* Safety:

Delhi has often gotten a bad reputation for its safety, but the area in which IES Abroad operates is in South Delhi. This area tends to be well off and much safer and modern than the rest of the city. Taking autorickshaws and the metro wasn't much of a problem around Delhi, though buses tended to be tricky. After 8 pm, much of the street traffic cleared, so that's when I tried to get home or take the metro only. It basically comes down to having street smarts. You just have to be aware of your surroundings and try not to be too friendly with strangers.

If you could do it all over again would you choose the same program? Yes


* Money: How easily were you able to live on a student's budget?

(1 = not very easy/$200+ on food & personal expenses/week, 2.5 = $100/week, 5 = very easily/minimal cost)

Delhi is very cheap, so you don't have to spend much money to get by. Most of my money went towards traveling and food, which tends to be relatively cheap as well. I could get by very comfortably by spending $300-400 a month, which includes traveling to other states with accommodation, eating out, and buying new clothes. I also paid for a gym membership. One expense I didn't really expect was for clothes-you need to buy clothes there. The cotton clothing tends to be more conservative and traditional and is perfect for surviving the Delhi heat!

Not including program expenses, about how much money did you spend on food and other expenses each week? I probably spent almost $100 a month depending on how much traveling and eating out I was doing. If I stayed in Delhi, I could get by with around $50 including travel and shopping.
Do you have any general money-saving tips for future study abroad participants? I brought travelers checks and cash, which helped me budget month-to-month expenses. When people used their credit cards here, they were usually charged a fee and had a hard time finding a bank that would accept their cards. With the constant price fluctuation, I could get a decent deal with cash conversions.

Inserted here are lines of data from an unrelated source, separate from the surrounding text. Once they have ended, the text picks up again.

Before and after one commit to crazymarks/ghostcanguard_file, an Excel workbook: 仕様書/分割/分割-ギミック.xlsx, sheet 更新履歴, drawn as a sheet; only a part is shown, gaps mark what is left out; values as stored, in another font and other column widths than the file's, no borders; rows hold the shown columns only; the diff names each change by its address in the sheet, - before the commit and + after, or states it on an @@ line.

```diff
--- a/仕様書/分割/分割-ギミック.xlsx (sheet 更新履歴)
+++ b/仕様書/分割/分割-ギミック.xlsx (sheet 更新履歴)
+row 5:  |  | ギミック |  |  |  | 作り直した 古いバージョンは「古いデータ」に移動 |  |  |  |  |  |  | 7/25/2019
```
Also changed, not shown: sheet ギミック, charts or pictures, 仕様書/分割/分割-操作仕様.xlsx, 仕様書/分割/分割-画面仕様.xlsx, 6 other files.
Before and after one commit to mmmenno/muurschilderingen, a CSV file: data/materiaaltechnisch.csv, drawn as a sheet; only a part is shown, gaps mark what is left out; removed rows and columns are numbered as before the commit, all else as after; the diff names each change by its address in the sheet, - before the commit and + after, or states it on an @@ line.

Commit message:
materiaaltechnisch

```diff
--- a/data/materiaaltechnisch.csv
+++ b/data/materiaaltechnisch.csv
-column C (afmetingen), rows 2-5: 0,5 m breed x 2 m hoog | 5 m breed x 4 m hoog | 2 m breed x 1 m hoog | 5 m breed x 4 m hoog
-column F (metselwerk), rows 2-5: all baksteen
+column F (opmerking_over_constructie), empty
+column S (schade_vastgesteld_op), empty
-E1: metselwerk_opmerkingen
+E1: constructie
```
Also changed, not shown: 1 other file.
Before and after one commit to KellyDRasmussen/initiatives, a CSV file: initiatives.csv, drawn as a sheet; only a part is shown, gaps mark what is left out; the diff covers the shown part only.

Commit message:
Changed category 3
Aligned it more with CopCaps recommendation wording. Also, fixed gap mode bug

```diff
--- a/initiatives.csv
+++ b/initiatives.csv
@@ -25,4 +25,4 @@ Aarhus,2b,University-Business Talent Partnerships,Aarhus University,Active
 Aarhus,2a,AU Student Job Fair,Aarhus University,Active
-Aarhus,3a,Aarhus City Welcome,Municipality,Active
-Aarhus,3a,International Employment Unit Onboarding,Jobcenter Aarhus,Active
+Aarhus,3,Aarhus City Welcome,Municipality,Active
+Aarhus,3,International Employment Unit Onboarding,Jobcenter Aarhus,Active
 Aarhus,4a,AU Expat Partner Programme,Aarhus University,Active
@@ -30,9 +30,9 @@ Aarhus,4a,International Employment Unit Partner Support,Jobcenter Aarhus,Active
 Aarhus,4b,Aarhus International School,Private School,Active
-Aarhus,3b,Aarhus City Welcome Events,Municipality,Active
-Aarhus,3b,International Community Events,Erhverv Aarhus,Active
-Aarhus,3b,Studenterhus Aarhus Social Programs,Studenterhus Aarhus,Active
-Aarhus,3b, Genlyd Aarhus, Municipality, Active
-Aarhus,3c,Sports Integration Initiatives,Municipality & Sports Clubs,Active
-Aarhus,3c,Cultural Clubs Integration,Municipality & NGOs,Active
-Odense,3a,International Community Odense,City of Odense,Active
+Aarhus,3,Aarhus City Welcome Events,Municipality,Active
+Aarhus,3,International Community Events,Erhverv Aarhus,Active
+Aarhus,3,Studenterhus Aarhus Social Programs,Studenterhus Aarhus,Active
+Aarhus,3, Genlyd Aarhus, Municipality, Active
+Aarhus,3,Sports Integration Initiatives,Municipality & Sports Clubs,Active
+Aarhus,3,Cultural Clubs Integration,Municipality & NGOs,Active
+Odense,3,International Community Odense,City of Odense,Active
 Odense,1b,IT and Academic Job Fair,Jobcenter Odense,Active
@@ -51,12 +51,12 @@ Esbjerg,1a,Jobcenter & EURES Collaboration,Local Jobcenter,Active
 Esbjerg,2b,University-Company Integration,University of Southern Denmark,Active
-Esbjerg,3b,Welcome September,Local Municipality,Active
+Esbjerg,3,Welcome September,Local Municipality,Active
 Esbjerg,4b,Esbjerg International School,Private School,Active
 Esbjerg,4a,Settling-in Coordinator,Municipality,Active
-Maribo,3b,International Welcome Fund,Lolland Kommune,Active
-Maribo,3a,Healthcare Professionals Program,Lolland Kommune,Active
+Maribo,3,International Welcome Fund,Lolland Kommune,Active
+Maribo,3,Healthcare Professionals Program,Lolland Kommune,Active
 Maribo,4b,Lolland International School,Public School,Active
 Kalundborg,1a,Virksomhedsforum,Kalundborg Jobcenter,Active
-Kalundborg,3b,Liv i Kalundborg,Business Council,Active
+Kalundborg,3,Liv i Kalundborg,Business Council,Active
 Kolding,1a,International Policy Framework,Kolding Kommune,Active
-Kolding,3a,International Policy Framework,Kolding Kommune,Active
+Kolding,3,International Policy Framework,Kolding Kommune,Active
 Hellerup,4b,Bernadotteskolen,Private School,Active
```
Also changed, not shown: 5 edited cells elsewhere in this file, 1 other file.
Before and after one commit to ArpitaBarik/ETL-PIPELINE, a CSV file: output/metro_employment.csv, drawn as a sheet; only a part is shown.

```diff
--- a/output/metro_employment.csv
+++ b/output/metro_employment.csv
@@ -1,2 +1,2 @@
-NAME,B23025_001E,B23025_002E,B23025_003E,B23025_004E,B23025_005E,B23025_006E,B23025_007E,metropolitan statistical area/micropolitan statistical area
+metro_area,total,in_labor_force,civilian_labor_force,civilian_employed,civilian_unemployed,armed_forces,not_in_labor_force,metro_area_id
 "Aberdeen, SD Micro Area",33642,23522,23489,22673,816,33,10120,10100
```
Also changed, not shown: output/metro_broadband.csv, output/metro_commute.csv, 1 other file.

* Did your program have a foreign language component? Yes
How much did the program encourage you to use the language?

0 = No encouragement, 5 = frequent encouragement to use the language

When I traveled outside of Delhi, I had to use Hindi. I was really forced to use whatever language skills I had to communicate because I couldn't guarantee that English would be spoken wherever I went. In some areas of Delhi, I could get by with English, but it was minimally spoken.

How would you rate your language skills at the beginning of the program? Beginner
How would you rate your language skills at the end of the program? Beginner
What was the highest level language course you had completed prior to departure? Beginner
How many hours per day did you use the language?
Do you have any tips/advice on the best ways to practice the language for future study abroad participants? I didn't speak the language at home, which made me become lax and not completely immerse myself in the language. I think that to become fluent, you have to speak the language everyone, especially at home.

Other Program Information

* Where did you live?

Select all that apply

  • Host Family
* Who did you live with?

Select all that apply

  • Host Family
* Who did you take classes with?

Select all that apply

  • Local Students
  • Americans
  • International Students
About how many local friends did you make that you will likely keep in touch with?

A Look Back

* What did you like most about the program?
  • People
  • Food
  • Religious outings
* What could be improved?
  • Homestay
  • Food
  • Length of program
* What do you know now that you wish you knew before going on this program? I wish I knew more people beforehand to get in touch with while in Delhi.

Reasons For Studying Abroad

To help future students find programs attended by like-minded individuals, please choose the profile that most closely represents you.
The Nearly Native or Trail Blazer
Craving the most authentic experience possible, perhaps you lived with a host family or really got in good with the locals. You may have felt confined by your program requirements and group excursions. Instead, you'd have preferred to plan your own trips, even skipping class to conduct your own 'field work.'